Donations to the 10 lawmakers in the first three months of 2021 totaled $6.4 million, per new filings from the Federal Election Commission (FEC), first reported by Bloomberg. The money has come from GOP donors, conservative PACs, and even some Democrat donors, such as entrepreneur Kimbal Musk, Tesla CEO Elon Musk’s brother.
Three of the lawmakers – Kinzinger, Wyoming Rep. Liz Cheney, and Ohio Rep. Anthony Gonzalez of Ohio – had their biggest-ever quarters for political contributions, Bloomberg reported.
So far, 15 challengers have announced primary bids against the incumbents in the 2022 midterms, though one incumbent, Rep. John Katko, is currently unopposed. The challengers have collectively raised $1.9 million this year, Bloomberg reported.
Here’s how much the GOP lawmakers raised between January 1 and March 31, per the FEC:
Rep. Liz Cheney (Wyoming): $1.54 million
Rep. Adam Kinzinger (Illinois): $1.15 million
Rep. Jaime Herrera Beutler (Washington): $744,750
Rep. Anthony Gonzalez (Ohio): $616,524
Rep. Peter Meijer (Michigan): $519,741
Rep. John Katko (New York): $436,291
Rep. Tom Rice (South Carolina): $404,731
Rep. Fred Upton (Michigan): $360,392
Rep. David Valadao (California): $322,144
Rep. Dan Newhouse (Washington): $289,493
Cheney topped the list with $1.54 million in funding between January 1 and March 31, the FEC filings show.

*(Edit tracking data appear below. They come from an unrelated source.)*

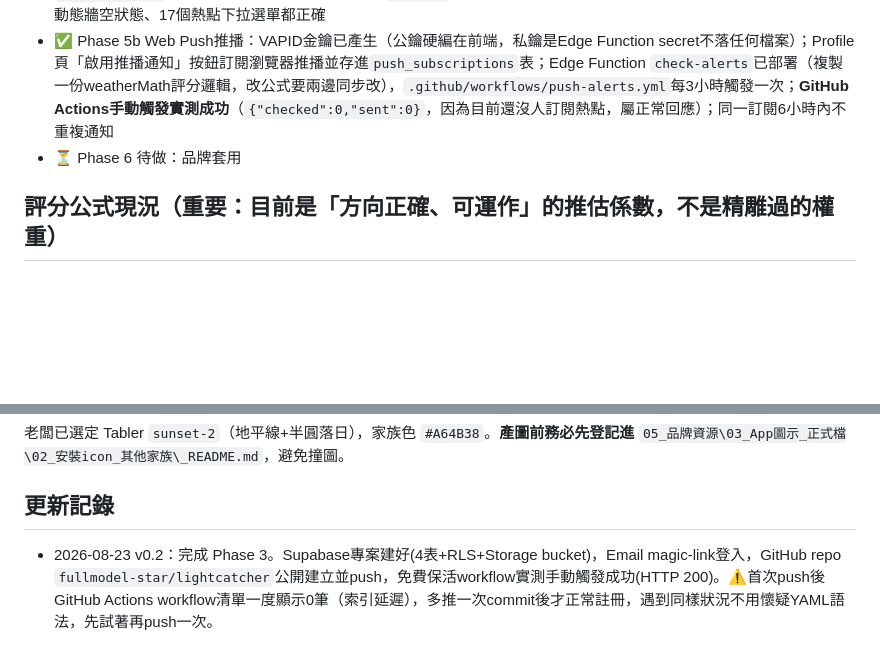
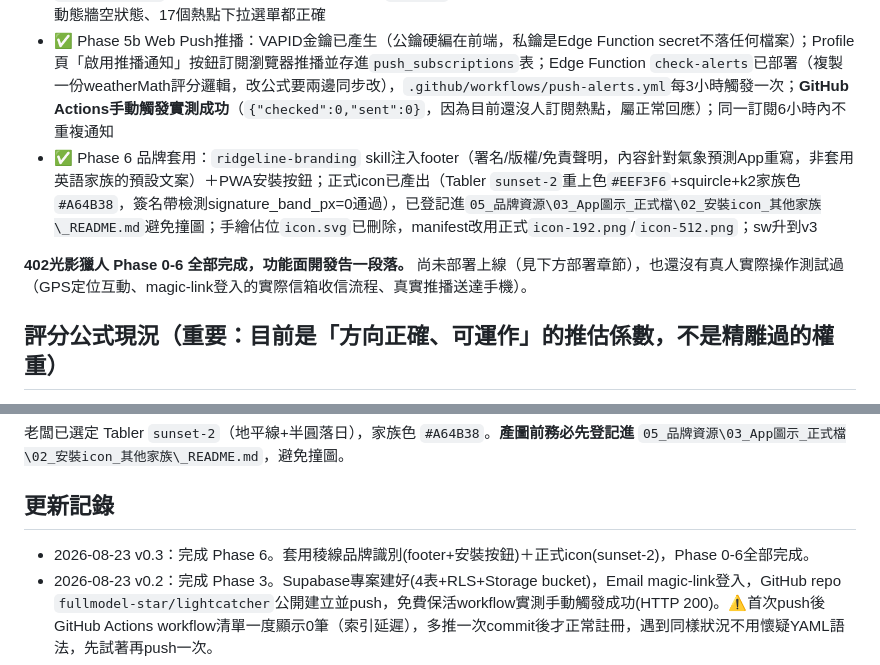
Before and after one commit to fullmodel-star/lightcatcher, a Markdown page: README.md, 2 parts joined by grey strips. Rendered like a GitHub page; blank space fills up the shorter version.

Commit message:
README記錄Phase6完成，功能開發階段全部結束

```diff
--- a/README.md
+++ b/README.md
@@ -13,7 +13,9 @@
 - ✅ Phase 4 地圖探索：Leaflet+OSM圖磚（vendor複製自401，不重新下載）；地圖載入`spots`表，即時算每個熱點的機率分數並依分數變色（綠/橘/紅），點圖標彈窗顯示分數+訂閱按鈕（寫入`subscriptions`）；地圖載入後自動`fitBounds`框住全部熱點（實測17筆真實資料後發現固定view會裁掉南北兩端才加的）。`seed.sql`已放17個知名景點（日出/雲海/日落/星空）並實際跑進Supabase，headless瀏覽器實測17個圖標+popup+分數都正確顯示
 - ✅ Phase 5a 即時動態牆：打卡回報表單（選熱點/選現象/選填照片，未登入時隱藏表單只顯示提示）＋照片上傳到`report-photos`bucket＋Supabase Realtime監聽`reports`表INSERT事件即時刷新，不用手動重整；實測未登入狀態、動態牆空狀態、17個熱點下拉選單都正確
 - ✅ Phase 5b Web Push推播：VAPID金鑰已產生（公鑰硬編在前端，私鑰是Edge Function secret不落任何檔案）；Profile頁「啟用推播通知」按鈕訂閱瀏覽器推播並存進`push_subscriptions`表；Edge Function `check-alerts`已部署（複製一份weatherMath評分邏輯，改公式要兩邊同步改），`.github/workflows/push-alerts.yml`每3小時觸發一次；**GitHub Actions手動觸發實測成功**（`{"checked":0,"sent":0}`，因為目前還沒人訂閱熱點，屬正常回應）；同一訂閱6小時內不重複通知
-- ⏳ Phase 6 待做：品牌套用
+- ✅ Phase 6 品牌套用：`ridgeline-branding` skill注入footer（署名/版權/免責聲明，內容針對氣象預測App重寫，非套用英語家族的預設文案）＋PWA安裝按鈕；正式icon已產出（Tabler `sunset-2`重上色`#EEF3F6`+squircle+k2家族色`#A64B38`，簽名帶檢測signature_band_px=0通過），已登記進`05_品牌資源\03_App圖示_正式檔\02_安裝icon_其他家族\_README.md`避免撞圖；手繪佔位`icon.svg`已刪除，manifest改用正式`icon-192.png`/`icon-512.png`；sw升到v3
+
+**402光影獵人 Phase 0-6 全部完成，功能面開發告一段落。** 尚未部署上線（見下方部署章節），也還沒有真人實際操作測試過（GPS定位互動、magic-link登入的實際信箱收信流程、真實推播送達手機）。
 
 ## 評分公式現況（重要：目前是「方向正確、可運作」的推估係數，不是精雕過的權重）
 
@@ -37,5 +39,6 @@ npx wrangler pages deploy . --project-name=lightcatcher --branch main --commit-d
 
 ## 更新記錄
 
+- 2026-08-23 v0.3：完成 Phase 6。套用稜線品牌識別(footer+安裝按鈕)＋正式icon(sunset-2)，Phase 0-6全部完成。
 - 2026-08-23 v0.2：完成 Phase 3。Supabase專案建好(4表+RLS+Storage bucket)，Email magic-link登入，GitHub repo `fullmodel-star/lightcatcher`公開建立並push，免費保活workflow實測手動觸發成功(HTTP 200)。⚠️首次push後GitHub Actions workflow清單一度顯示0筆（索引延遲），多推一次commit後才正常註冊，遇到同樣狀況不用懷疑YAML語法，先試著再push一次。
 - 2026-08-23 v0.1：開案，完成 Phase 0-2（專案骨架、天文計算、氣象評分演算法），Open-Meteo API 欄位實測通過。
```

This includes $10,000 from Mitt Romney’s Believe in America PAC, and $5,600 from her father, former Vice-President Dick Cheney.